Stored items:
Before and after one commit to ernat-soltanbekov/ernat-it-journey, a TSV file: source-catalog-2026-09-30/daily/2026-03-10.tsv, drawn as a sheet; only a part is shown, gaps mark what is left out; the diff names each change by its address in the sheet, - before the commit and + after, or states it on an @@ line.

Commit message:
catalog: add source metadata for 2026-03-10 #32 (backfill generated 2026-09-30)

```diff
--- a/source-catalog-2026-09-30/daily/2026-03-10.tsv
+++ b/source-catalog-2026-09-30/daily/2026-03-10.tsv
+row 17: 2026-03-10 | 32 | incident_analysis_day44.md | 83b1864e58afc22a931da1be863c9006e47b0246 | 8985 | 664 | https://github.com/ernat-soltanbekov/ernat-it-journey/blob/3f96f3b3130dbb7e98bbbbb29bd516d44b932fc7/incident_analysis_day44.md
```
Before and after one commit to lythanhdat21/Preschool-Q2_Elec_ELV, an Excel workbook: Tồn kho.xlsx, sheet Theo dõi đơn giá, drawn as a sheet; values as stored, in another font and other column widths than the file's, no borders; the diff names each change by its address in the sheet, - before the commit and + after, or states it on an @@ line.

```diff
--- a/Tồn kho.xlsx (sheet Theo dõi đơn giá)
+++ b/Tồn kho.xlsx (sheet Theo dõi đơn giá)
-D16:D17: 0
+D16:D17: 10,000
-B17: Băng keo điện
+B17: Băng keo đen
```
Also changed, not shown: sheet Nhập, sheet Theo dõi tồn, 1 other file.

What you are asked to do:
Of the lines above, copy each that contains "daily".

Written answer:
Before and after one commit to ernat-soltanbekov/ernat-it-journey, a TSV file: source-catalog-2026-09-30/daily/2026-03-10.tsv, drawn as a sheet; only a part is shown, gaps mark what is left out; the diff names each change by its address in the sheet, - before the commit and + after, or states it on an @@ line.
--- a/source-catalog-2026-09-30/daily/2026-03-10.tsv
+++ b/source-catalog-2026-09-30/daily/2026-03-10.tsv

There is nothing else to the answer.